Kyle Rawlins

Associate Professor, Cognitive Science Department


Mathematical properties of natural language.

I am interested in mathematical characterizations of properties of natural languages. For instance, it is an open question whether English is in the class of context-free languages, though it is generally believed that some natural languages (e.g. Zurich Swiss German) are not context free. Geoff Pullum and I have a recent paper in Linguistics and Philosophy discussing a potential argument for non-context-freeness from the “X or no X” construction, an apparent case of syntactic reduplication. If there were a syntactic identity constraint on the two Xs, this would ensure that (the syntax of) English is not context free. However, we show that the relevant constraint is semantic, not syntactic.

The semantics of definite descriptions and possessives

A long-standing interest is definite descriptions, especially “of”-possessives (the side of the cube, the sister of a famous linguist). This construction is unusual on both familiarity and uniqueness theories of definite descriptions — it seems to be exceptional on standard formulations of either. It can, in some cases, appear in existential constructions and antecede donkey pronouns. I have a paper in the WCCFL 25 proceedings, and several manuscripts.

Iroquoian Languages

I have a continuing interest in the structure of Iroquoian languages, especially Mohawk; my work in this area has centered on the prosody of Lake Iroquoian languages. My qualifying paper explores the stress/epenthesis interaction in Mohawk, which is notoriously complex. The classical derivational analysis (due to Postal and Michelson) involves a significant amount of opacity, and this has been extremely challenging to deal with in constraint-based frameworks. Previous constraint-based analyses have tended to rely on highly non-standard assumptions: empty nuclei, discontinuous feet, and free moras. I show that the complicated set of data can follow straightforwardly if Mohawk is actually a moraic trochaic system, with feet alternating between a single heavy syllable and a light-light trochee.
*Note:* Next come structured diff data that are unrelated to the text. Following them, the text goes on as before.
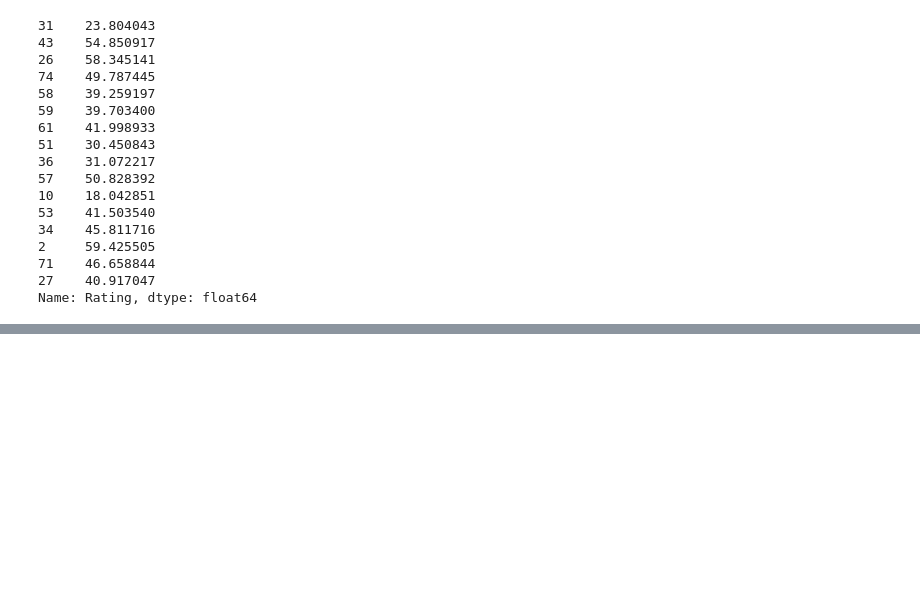
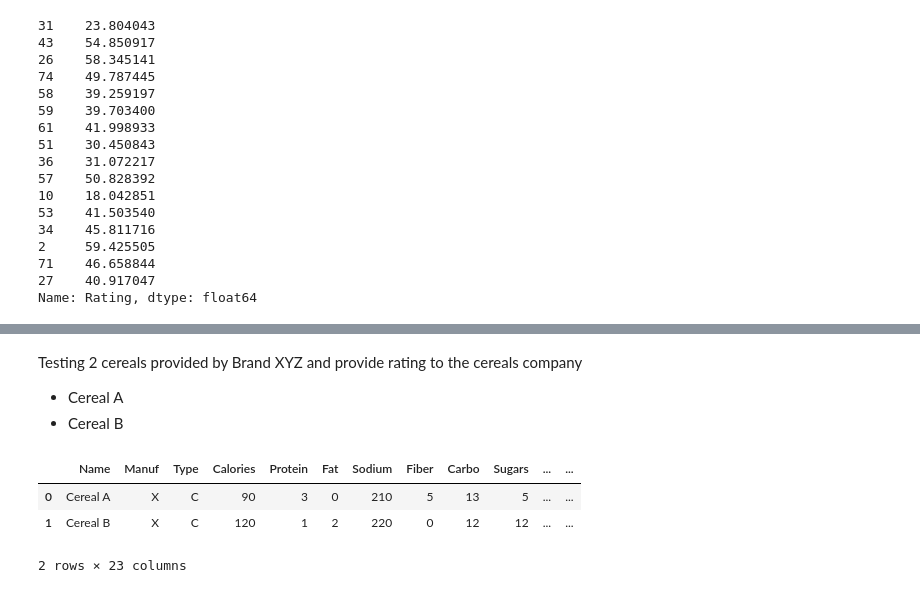
Before and after one commit to jivaniyash/ML_Projects, a Jupyter notebook: cereals_rating_prediction_multiple_linear_regression/main.ipynb, the cells around one changed output, grey strips where cells are left out. Saved outputs shown, nothing was run; the diff lists cells and outputs as text; code cells hidden in the pictures; blank space fills up the shorter version.

```diff
--- a/cereals_rating_prediction_multiple_linear_regression/main.ipynb
+++ b/cereals_rating_prediction_multiple_linear_regression/main.ipynb
@@ -157,0 +261,13 @@ r2_score(y_test,y_pred)
+# %% [markdown]
+Testing 2 cereals provided by Brand XYZ and provide rating to the cereals company
+- Cereal A
+- Cereal B
+# %%
+test_df = pd.read_excel("Brand XYZ cereals without ratings.xlsx")
+# %%
+test_df.head()
+# %% [output]
+|  | Name | Manuf | Type | Calories | Protein | Fat | Sodium | Fiber | Carbo | Sugars | ... | ... |
+| 0 | Cereal A | X | C | 90 | 3 | 0 | 210 | 5 | 13 | 5 | ... | ... |
+| 1 | Cereal B | X | C | 120 | 1 | 2 | 220 | 0 | 12 | 12 | ... | ... |
+2 rows × 23 columns
```
Also changed, not shown: parts of 30 cells of this notebook.
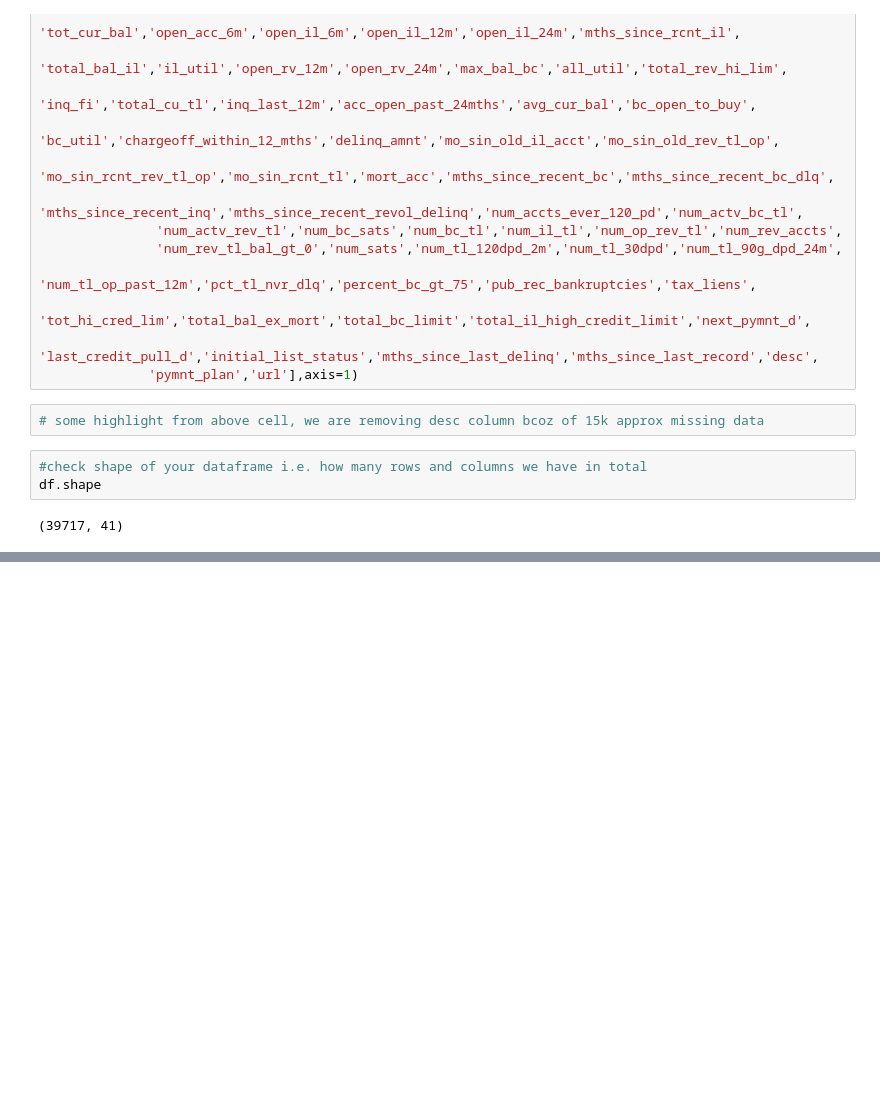
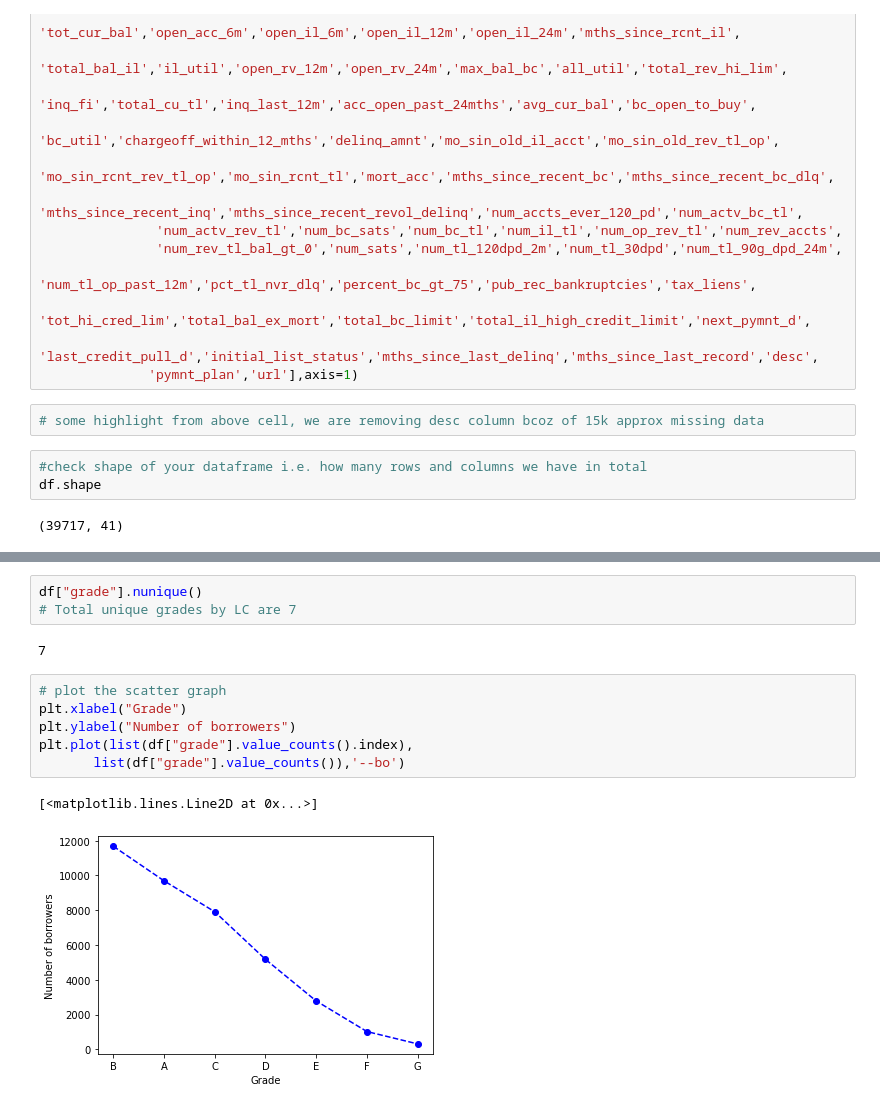
Before and after one commit to MrRobo-t/lending-case-study, a Jupyter notebook: Gaurav_Malhotra.ipynb, the cells around one changed output, grey strips where cells are left out. Saved outputs shown, nothing was run; the diff lists cells and outputs as text; blank space fills up the shorter version.

```diff
--- a/Gaurav_Malhotra.ipynb
+++ b/Gaurav_Malhotra.ipynb
@@ -111,0 +261,14 @@ df["loan_amnt"].nunique()
+# %%
+df["grade"].nunique()
+# Total unique grades by LC are 7
+# %% [output]
+7
+# %%
+# plot the scatter graph
+plt.xlabel("Grade")
+plt.ylabel("Number of borrowers")
+plt.plot(list(df["grade"].value_counts().index),
+       list(df["grade"].value_counts()),'--bo')
+# %% [output]
+[<matplotlib.lines.Line2D at 0x...>]
+[figure, added]
```
Also changed, not shown: parts of 44 cells of this notebook.
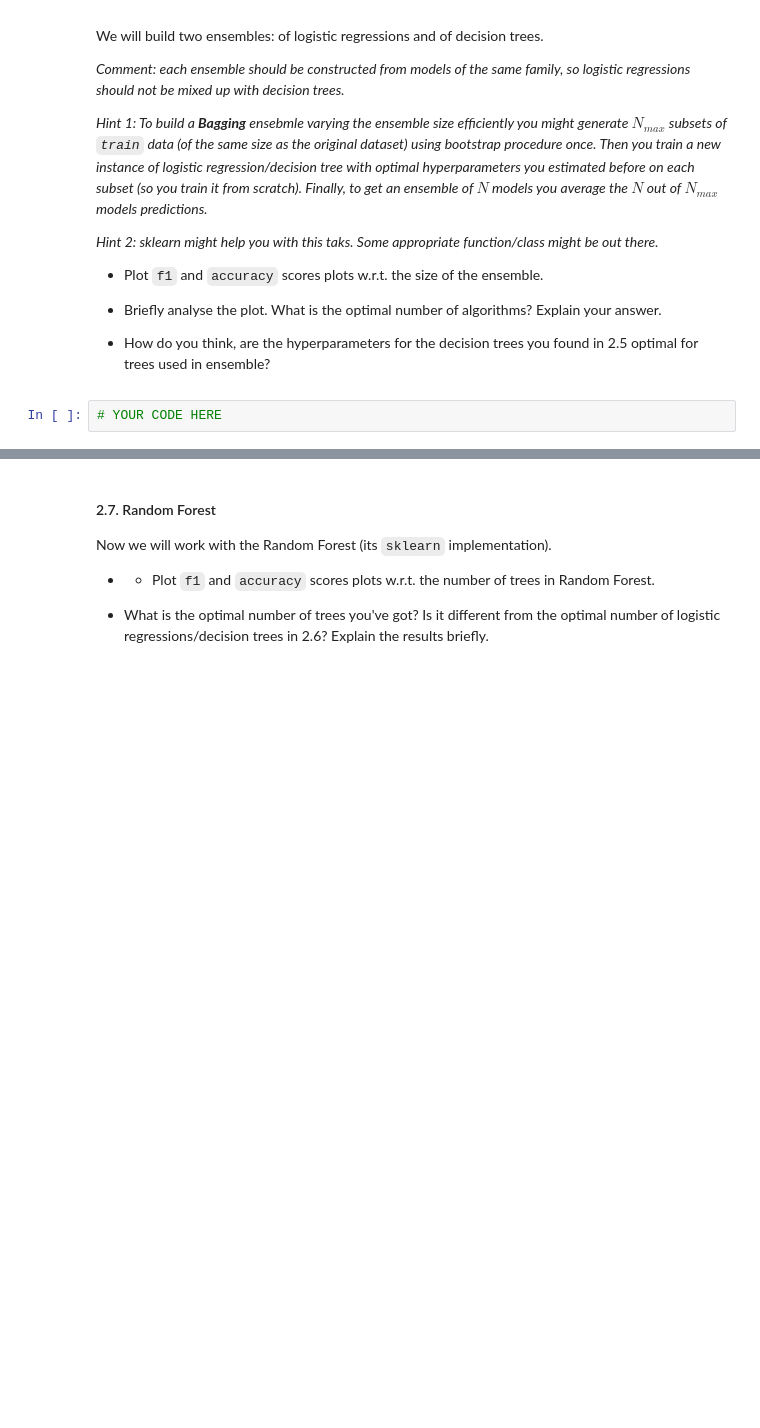
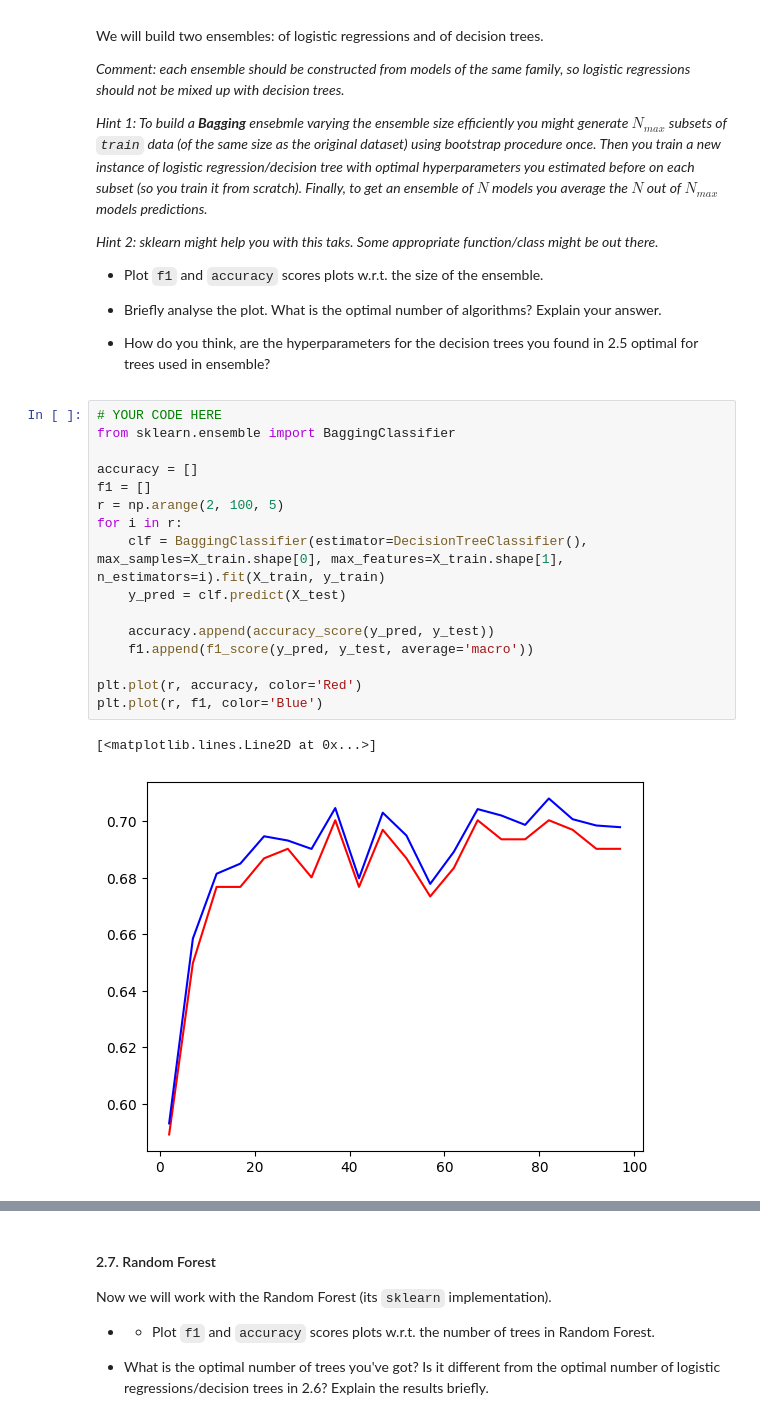
Before and after one commit to miptmiptmipt/ml-course-hw, a Jupyter notebook: lab1_pipeline/Lab1_part2_ml_pipeline.ipynb, the cells around one changed output, grey strips where cells are left out. Cells and saved outputs as stored; diff of their text form; blank space fills up the shorter version.

```diff
--- a/lab1_pipeline/Lab1_part2_ml_pipeline.ipynb
+++ b/lab1_pipeline/Lab1_part2_ml_pipeline.ipynb
@@ -258,5 +258,22 @@ We will build two ensembles: of logistic regressions and of decision trees.
 * Briefly analyse the plot. What is the optimal number of algorithms? Explain your answer.
 
 * How do you think, are the hyperparameters for the decision trees you found in 2.5 optimal for trees used in ensemble?
-# %%
-# YOUR CODE HERE
+# %%
+# YOUR CODE HERE
+from sklearn.ensemble import BaggingClassifier
+
+accuracy = []
+f1 = []
+r = np.arange(2, 100, 5)
+for i in r:
+    clf = BaggingClassifier(estimator=DecisionTreeClassifier(), max_samples=X_train.shape[0], max_features=X_train.shape[1], n_estimators=i).fit(X_train, y_train)
+    y_pred = clf.predict(X_test)
+
+    accuracy.append(accuracy_score(y_pred, y_test))
+    f1.append(f1_score(y_pred, y_test, average='macro'))
+
+plt.plot(r, accuracy, color='Red')
+plt.plot(r, f1, color='Blue')
+# %% [output]
+[<matplotlib.lines.Line2D at 0x...>]
+[figure, added]
```
Also changed, not shown: parts of 17 cells of this notebook.
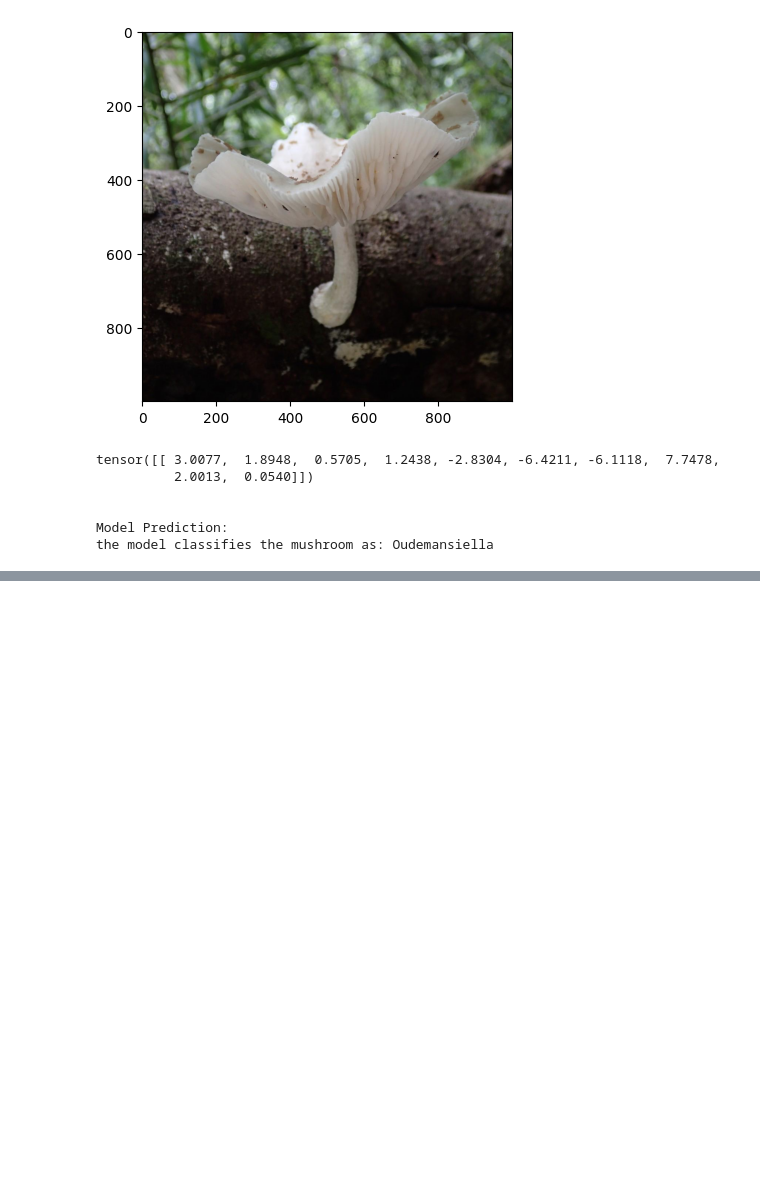
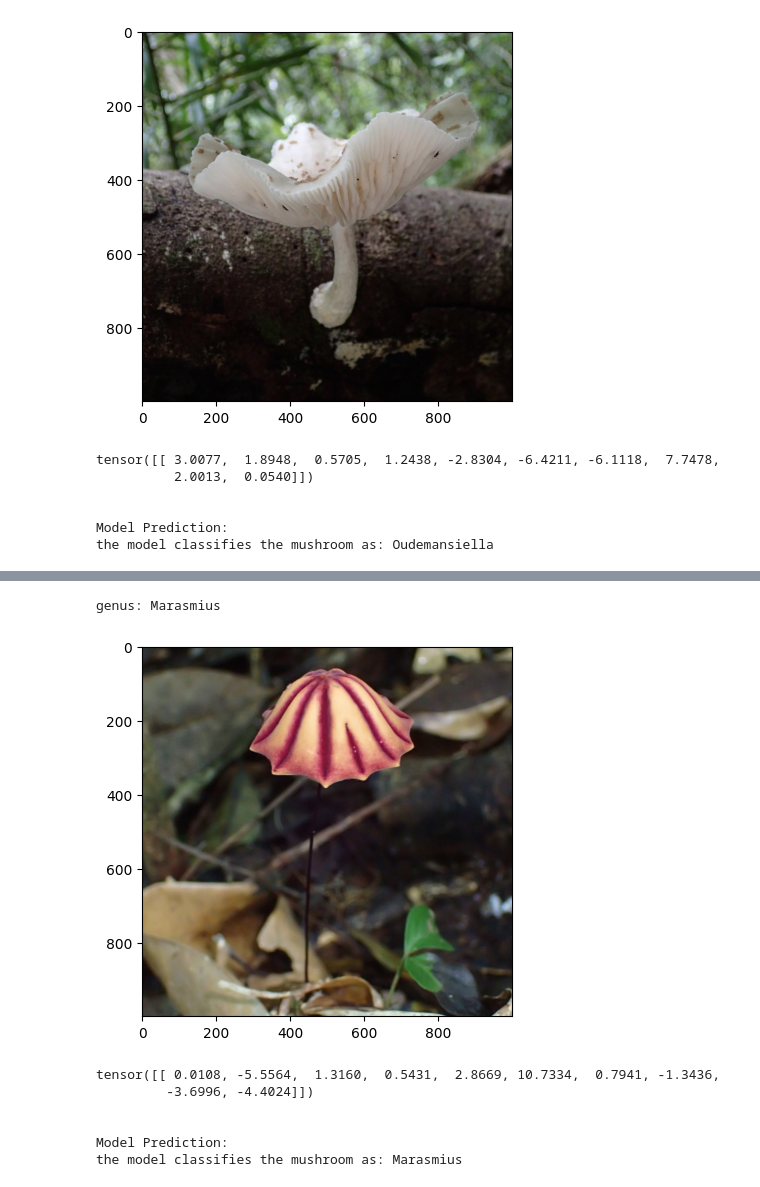
Before and after one commit to nbiancolin/convolutional-neural-nuts, a Jupyter notebook: src/qualitativeFunction.ipynb, the cells around one changed output, grey strips where cells are left out. Cells and saved outputs as stored; diff of their text form; code cells hidden in the pictures; blank space fills up the shorter version.

```diff
--- a/src/qualitativeFunction.ipynb
+++ b/src/qualitativeFunction.ipynb
@@ -116,0 +226,20 @@ the model classifies the mushroom as: Oudemansiella
+# %%
+print(f"genus: {randomKeyList[i]}")
+img = plt.imread(randomImgList[i])
+plt.imshow(img)
+plt.show()
+
+
+#Call the function
+output = testOutModel(randomImgList[i])
+print(f"the model classifies the mushroom as: {output}")
+i += 1
+# %% [output]
+genus: Marasmius
+[figure, added]
+tensor([[ 0.0108, -5.5564,  1.3160,  0.5431,  2.8669, 10.7334,  0.7941, -1.3436,
+         -3.6996, -4.4024]])
+
+
+Model Prediction:
+the model classifies the mushroom as: Marasmius
```
Also changed, not shown: parts of 6 cells of this notebook, 1 other file.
While I have done little semantic work on Mohawk, this is part of my longer-term research plans.